### Provided information
=== Begin Enclosure ===
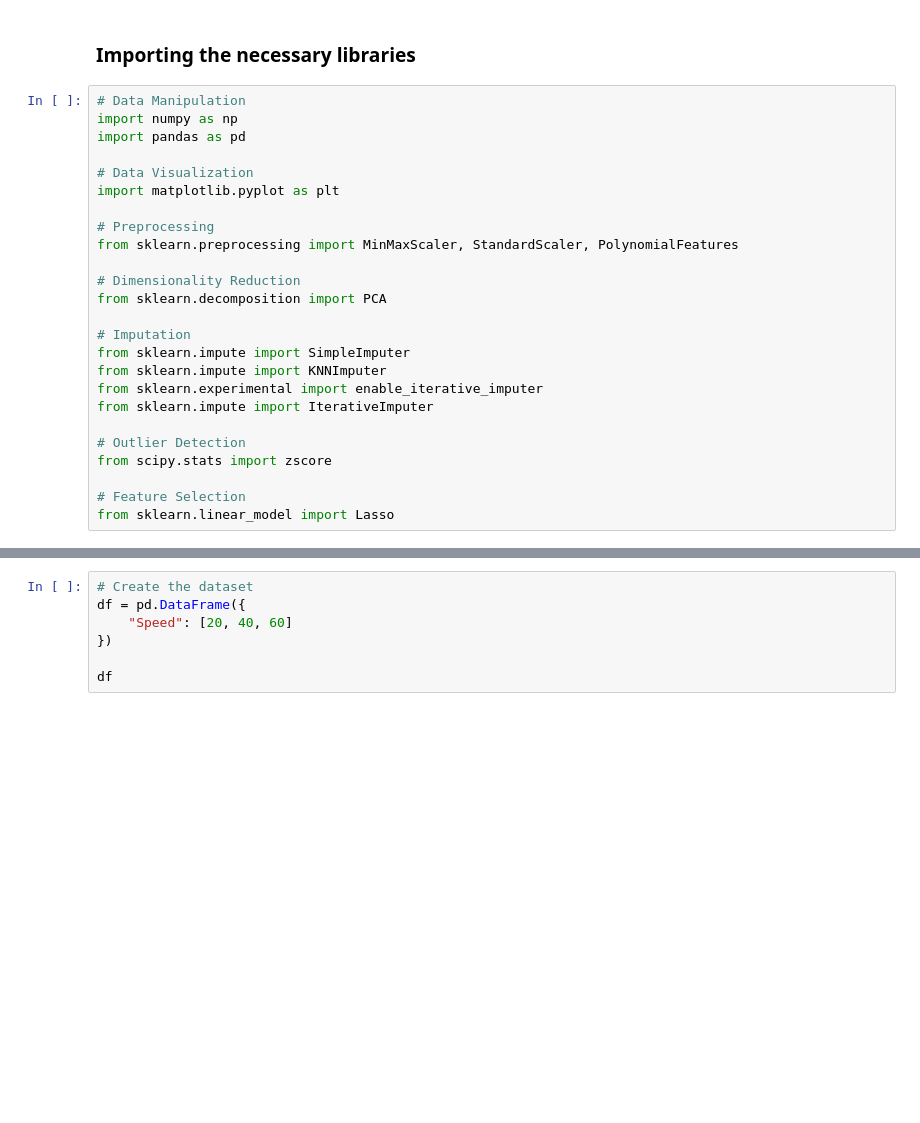
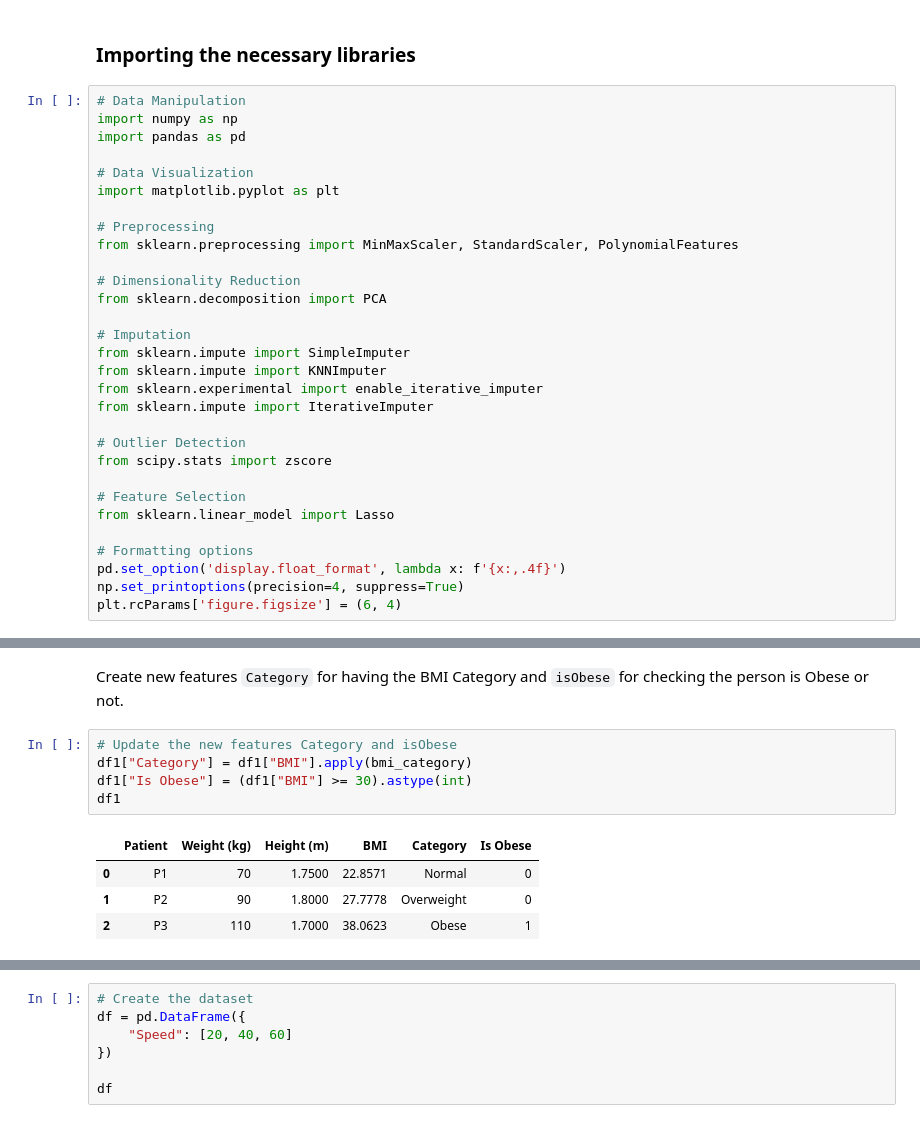
Before and after one commit to MonishDY/AI-Track, a Jupyter notebook: Module 2 - Feature Engineering/Assignment 1/Machine_Learning_Case_Studies_01.ipynb, the cells around one changed output, grey strips where cells are left out. Drawn from its saved outputs; the diff is of its cells as text; blank space fills up the shorter version.

```diff
--- a/Module 2 - Feature Engineering/Assignment 1/Machine_Learning_Case_Studies_01.ipynb
+++ b/Module 2 - Feature Engineering/Assignment 1/Machine_Learning_Case_Studies_01.ipynb
@@ -54,4 +54,9 @@ from scipy.stats import zscore
 
 # Feature Selection
 from sklearn.linear_model import Lasso
+
+# Formatting options
+pd.set_option('display.float_format', lambda x: f'{x:,.4f}')
+np.set_printoptions(precision=4, suppress=True)
+plt.rcParams['figure.figsize'] = (6, 4)
 # %% [markdown]
@@ -131,0 +167,12 @@ df
+# %% [markdown]
+Create new features `Category` for having the BMI Category and `isObese` for checking the person is Obese or not.
+# %%
+# Update the new features Category and isObese
+df1["Category"] = df1["BMI"].apply(bmi_category)
+df1["Is Obese"] = (df1["BMI"] >= 30).astype(int)
+df1
+# %% [output]
+|  | Patient | Weight (kg) | Height (m) | BMI | Category | Is Obese |
+| 0 | P1 | 70 | 1.7500 | 22.8571 | Normal | 0 |
+| 1 | P2 | 90 | 1.8000 | 27.7778 | Overweight | 0 |
+| 2 | P3 | 110 | 1.7000 | 38.0623 | Obese | 1 |
```
Also changed, not shown: parts of 18 cells of this notebook.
=== End Enclosure ===
### What you are asked to do
Word for word, print out all of the records above; pass over the pictures.

### Task output
Before and after one commit to MonishDY/AI-Track, a Jupyter notebook: Module 2 - Feature Engineering/Assignment 1/Machine_Learning_Case_Studies_01.ipynb, the cells around one changed output, grey strips where cells are left out. Drawn from its saved outputs; the diff is of its cells as text; blank space fills up the shorter version.

```diff
--- a/Module 2 - Feature Engineering/Assignment 1/Machine_Learning_Case_Studies_01.ipynb
+++ b/Module 2 - Feature Engineering/Assignment 1/Machine_Learning_Case_Studies_01.ipynb
@@ -54,4 +54,9 @@ from scipy.stats import zscore
 
 # Feature Selection
 from sklearn.linear_model import Lasso
+
+# Formatting options
+pd.set_option('display.float_format', lambda x: f'{x:,.4f}')
+np.set_printoptions(precision=4, suppress=True)
+plt.rcParams['figure.figsize'] = (6, 4)
 # %% [markdown]
@@ -131,0 +167,12 @@ df
+# %% [markdown]
+Create new features `Category` for having the BMI Category and `isObese` for checking the person is Obese or not.
+# %%
+# Update the new features Category and isObese
+df1["Category"] = df1["BMI"].apply(bmi_category)
+df1["Is Obese"] = (df1["BMI"] >= 30).astype(int)
+df1
+# %% [output]
+|  | Patient | Weight (kg) | Height (m) | BMI | Category | Is Obese |
+| 0 | P1 | 70 | 1.7500 | 22.8571 | Normal | 0 |
+| 1 | P2 | 90 | 1.8000 | 27.7778 | Overweight | 0 |
+| 2 | P3 | 110 | 1.7000 | 38.0623 | Obese | 1 |
```
Also changed, not shown: parts of 18 cells of this notebook.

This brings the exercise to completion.